- _Problem requirements_
In the entries below, find the lines that include "array" and give their number as the whole reply.

- _Records shown_

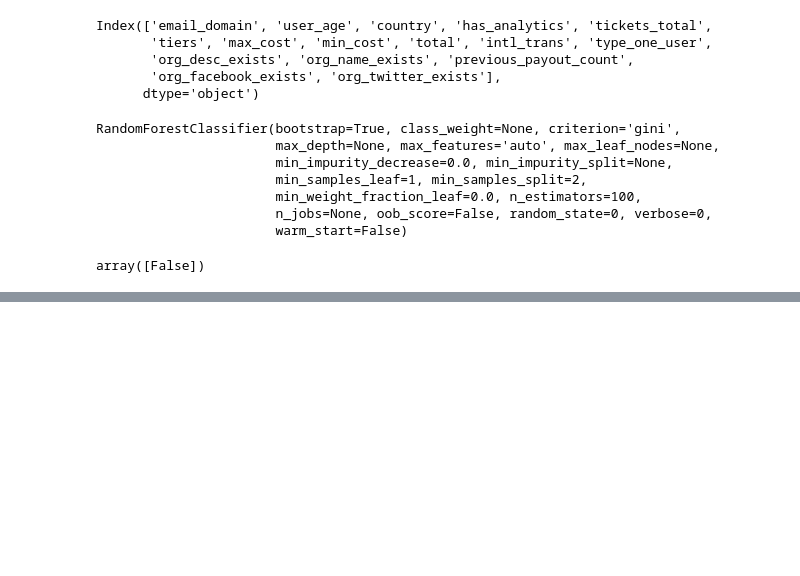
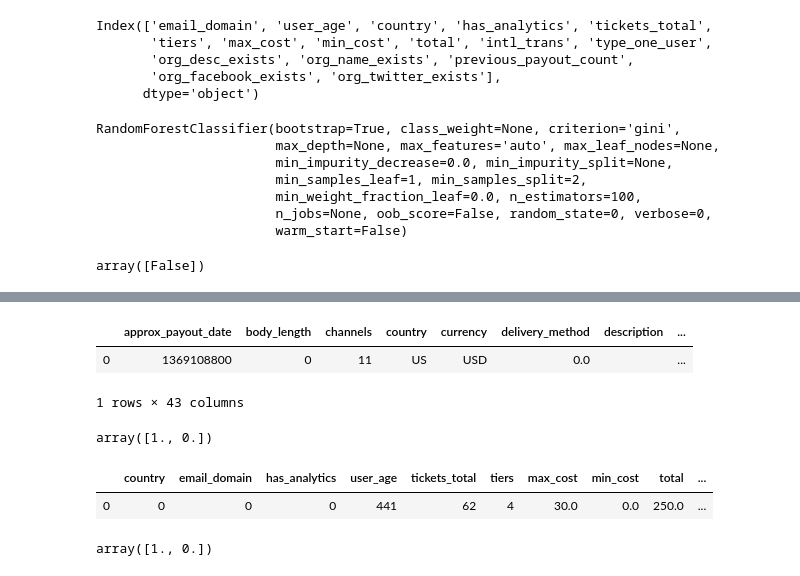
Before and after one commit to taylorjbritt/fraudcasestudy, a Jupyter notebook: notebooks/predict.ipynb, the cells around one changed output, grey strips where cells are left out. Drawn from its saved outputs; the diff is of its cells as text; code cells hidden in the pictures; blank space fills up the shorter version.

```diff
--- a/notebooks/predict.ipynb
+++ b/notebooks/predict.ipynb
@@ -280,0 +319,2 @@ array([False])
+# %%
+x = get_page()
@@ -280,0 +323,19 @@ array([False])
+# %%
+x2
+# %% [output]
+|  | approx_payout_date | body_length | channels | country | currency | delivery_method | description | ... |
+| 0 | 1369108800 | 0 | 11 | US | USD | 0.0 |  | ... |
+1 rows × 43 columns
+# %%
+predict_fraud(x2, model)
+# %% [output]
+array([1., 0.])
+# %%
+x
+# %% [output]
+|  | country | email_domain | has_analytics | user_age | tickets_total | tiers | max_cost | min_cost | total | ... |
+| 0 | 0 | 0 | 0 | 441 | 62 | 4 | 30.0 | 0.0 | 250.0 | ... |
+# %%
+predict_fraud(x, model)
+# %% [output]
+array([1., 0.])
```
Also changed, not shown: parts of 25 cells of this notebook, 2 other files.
==
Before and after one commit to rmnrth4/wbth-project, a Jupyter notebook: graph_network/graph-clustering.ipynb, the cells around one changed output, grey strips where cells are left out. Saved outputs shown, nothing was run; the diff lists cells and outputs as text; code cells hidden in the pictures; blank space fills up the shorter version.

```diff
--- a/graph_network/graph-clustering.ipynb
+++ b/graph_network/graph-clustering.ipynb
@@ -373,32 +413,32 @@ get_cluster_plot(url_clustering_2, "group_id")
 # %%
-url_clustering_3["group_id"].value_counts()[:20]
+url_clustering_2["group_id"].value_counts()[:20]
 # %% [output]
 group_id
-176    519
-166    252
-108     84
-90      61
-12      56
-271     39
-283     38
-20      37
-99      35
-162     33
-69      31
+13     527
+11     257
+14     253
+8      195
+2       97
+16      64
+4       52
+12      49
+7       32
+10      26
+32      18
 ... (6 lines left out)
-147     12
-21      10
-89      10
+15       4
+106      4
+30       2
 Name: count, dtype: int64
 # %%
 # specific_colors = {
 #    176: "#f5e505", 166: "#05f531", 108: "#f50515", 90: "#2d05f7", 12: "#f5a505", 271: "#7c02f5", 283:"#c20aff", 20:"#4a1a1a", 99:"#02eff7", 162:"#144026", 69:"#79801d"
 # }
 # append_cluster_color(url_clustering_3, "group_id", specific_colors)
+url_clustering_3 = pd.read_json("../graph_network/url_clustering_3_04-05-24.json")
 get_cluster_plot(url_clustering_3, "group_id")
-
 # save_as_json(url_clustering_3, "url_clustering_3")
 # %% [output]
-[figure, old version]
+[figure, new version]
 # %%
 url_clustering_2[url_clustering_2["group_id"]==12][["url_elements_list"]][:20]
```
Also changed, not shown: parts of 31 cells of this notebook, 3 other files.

- _Answer space_
4